Extracted records
----

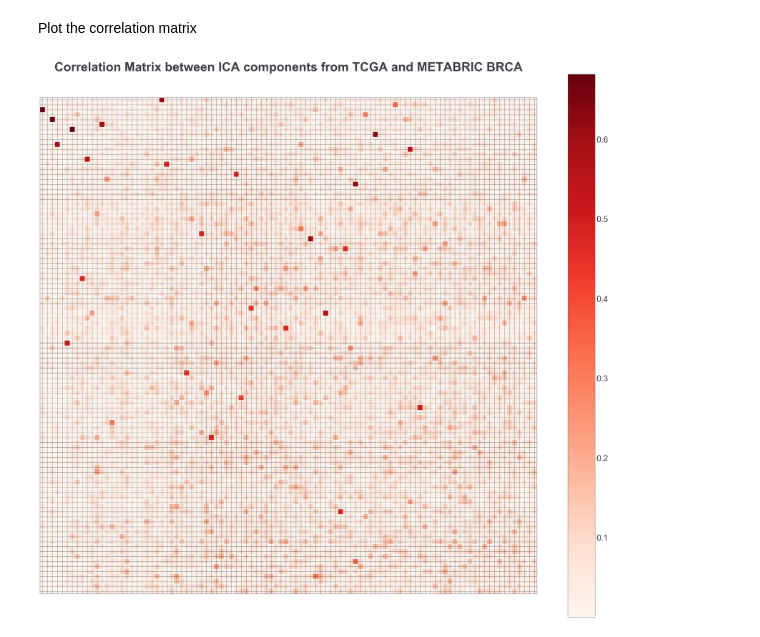
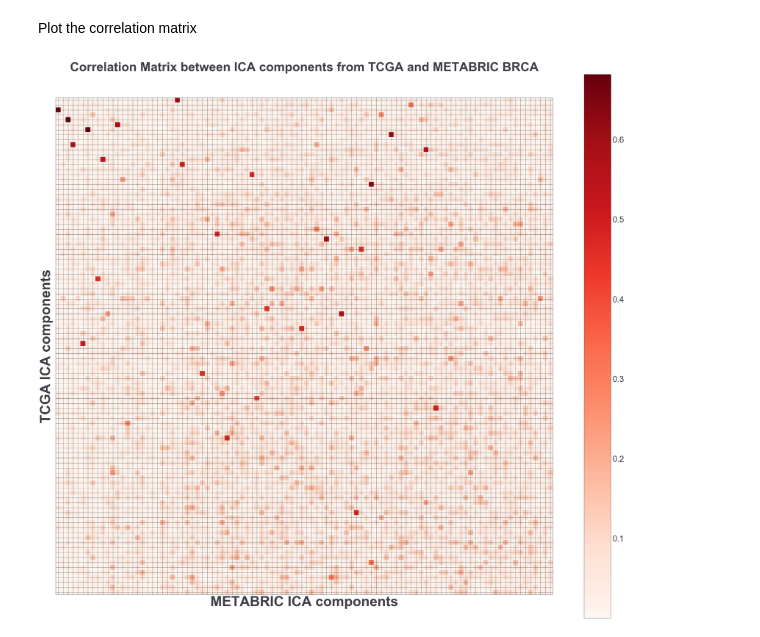
Before and after one commit to sysbio-curie/ICA-in-Cancer-research-review-materials, a Jupyter notebook: Deconvolution_examples.ipynb, the cells around one changed output. Drawn from its saved outputs; the diff is of its cells as text; code cells hidden in the pictures.

Commit message:
Resize images and title fonts

```diff
--- a/Deconvolution_examples.ipynb
+++ b/Deconvolution_examples.ipynb
@@ -326,15 +344,18 @@ Plot the correlation matrix
 # %%
 df_corr = pd.DataFrame(corr_matrix)
 
 f = plt.figure(figsize=(40, 35))
 plt.matshow(df_corr, fignum=f.number, cmap='Reds')
 plt.xticks(range(df_corr.shape[1]), [])
 plt.yticks(range(df_corr.shape[1]), [])
 plt.grid(color='k', alpha=0.5)
 cb = plt.colorbar()
 cb.ax.tick_params(labelsize=30)
+plt.xlabel('METABRIC ICA components', fontsize=50, fontweight="bold")
+plt.ylabel('TCGA ICA components', fontsize=50, fontweight="bold")
 plt.title('Correlation Matrix between ICA components from TCGA and METABRIC BRCA',
           fontsize=45, fontweight="bold");
+#plt.savefig("Correlation_matrix.png", format='png', dpi=300, quality=95)
 plt.show()
 # %% [output]
-[figure, old version]
+[figure, new version]
```
Also changed, not shown: parts of 5 cells of this notebook.
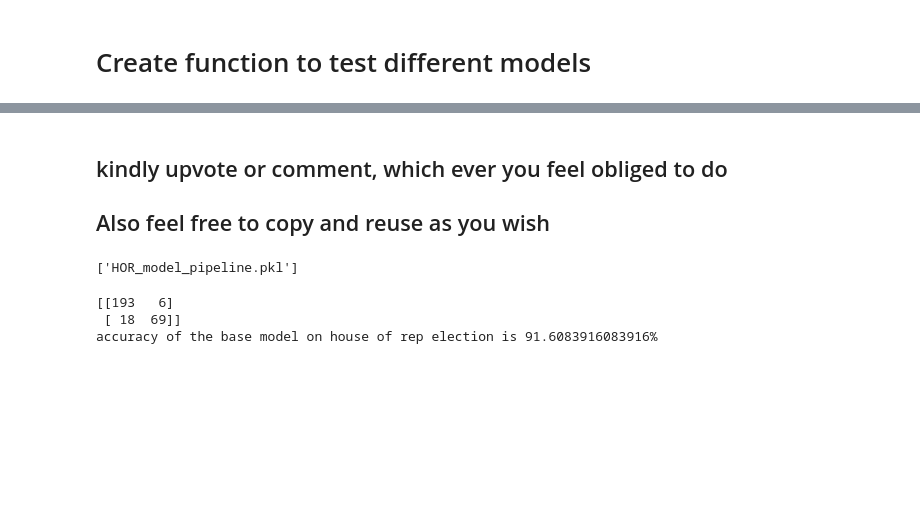
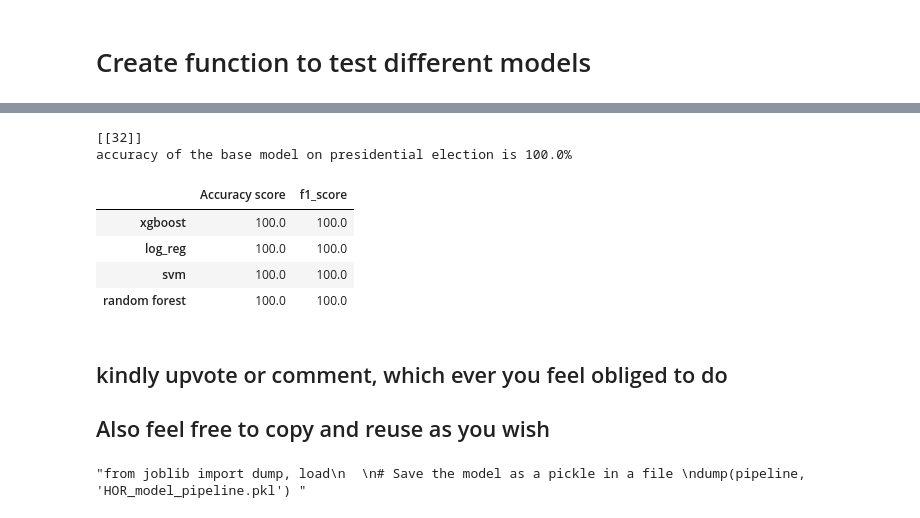
Before and after one commit to josephdickson11/campaign-finance-election-relationship, a Jupyter notebook: campaign-election-notebook.ipynb, the cells around one changed output, grey strips where cells are left out. Cells and saved outputs as stored; diff of their text form; code cells hidden in the pictures; blank space fills up the shorter version.

```diff
--- a/campaign-election-notebook.ipynb
+++ b/campaign-election-notebook.ipynb
@@ -929,0 +993,19 @@ test_model_(candidate_models, X_train_S, y_train_S, X_val_S, y_val_S)
+# %%
+X_train, X_val, y_train, y_val = train_test_split(X, y, test_size=0.2, random_state=41)
+# %%
+# determine categorical and numerical features
+
+numerical_ix = X.select_dtypes(include=['int64', 'float64']).columns
+categorical_ix = X.select_dtypes(include=['object', 'bool']).columns
+
+# define the data preparation for the columns
+t = [('cat', OneHotEncoder(), categorical_ix), ('num', MinMaxScaler(), numerical_ix)]
+col_transform = ColumnTransformer(transformers=t)
+# %%
+# define base the model
+
+model = XGBClassifier()
+# define the data preparation and modeling pipeline
+pipeline = Pipeline(steps=[('prep',col_transform), ('m', model) ])
+# %%
+pipeline.fit(X_train, y_train)
@@ -930,10 +1033,25 @@ test_model_(candidate_models, X_train_S, y_train_S, X_val_S, y_val_S)
+# %%
+print(confusion_matrix(y_true=y_val, y_pred=y_pred))
+print(f'accuracy of the base model on presidential election is {accuracy_score(y_val, y_pred) * 100}%')
+# %% [output]
+[[32]]
+accuracy of the base model on presidential election is 100.0%
+# %%
+#cal test_model_function
+test_model_(candidate_models, X_train, y_train, X_val, y_val)
+# %% [output]
+|  | Accuracy score | f1_score |
+| xgboost | 100.0 | 100.0 |
+| log_reg | 100.0 | 100.0 |
+| svm | 100.0 | 100.0 |
+| random forest | 100.0 | 100.0 |
 # %% [markdown]
 ## kindly upvote or comment, which ever you feel obliged to do
 ## Also feel free to copy and reuse as you wish
 # %%
-from joblib import dump, load
+"""from joblib import dump, load
 
 # Save the model as a pickle in a file
-dump(pipeline, 'HOR_model_pipeline.pkl')
+dump(pipeline, 'HOR_model_pipeline.pkl') """
 # %% [output]
-['HOR_model_pipeline.pkl']
+"from joblib import dump, load\n  \n# Save the model as a pickle in a file \ndump(pipeline, 'HOR_model_pipeline.pkl') "
@@ -944,7 +1057,0 @@ y_new = model_new.predict(X_val)
-# %%
-print(confusion_matrix(y_true=y_val, y_pred=y_new))
-print(f'accuracy of the base model on house of rep election is {accuracy_score(y_val, y_new) * 100}%')
-# %% [output]
-[[193   6]
- [ 18  69]]
-accuracy of the base model on house of rep election is 91.6083916083916%
```
Also changed, not shown: parts of 24 cells of this notebook.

----

**WHAT THE TASK REQUIRES:**
Your answer should be the lines of the records that include the word "fontsize".

**SOLUTION TO THIS EXERCISE:**
+plt.xlabel('METABRIC ICA components', fontsize=50, fontweight="bold")
+plt.ylabel('TCGA ICA components', fontsize=50, fontweight="bold")
           fontsize=45, fontweight="bold");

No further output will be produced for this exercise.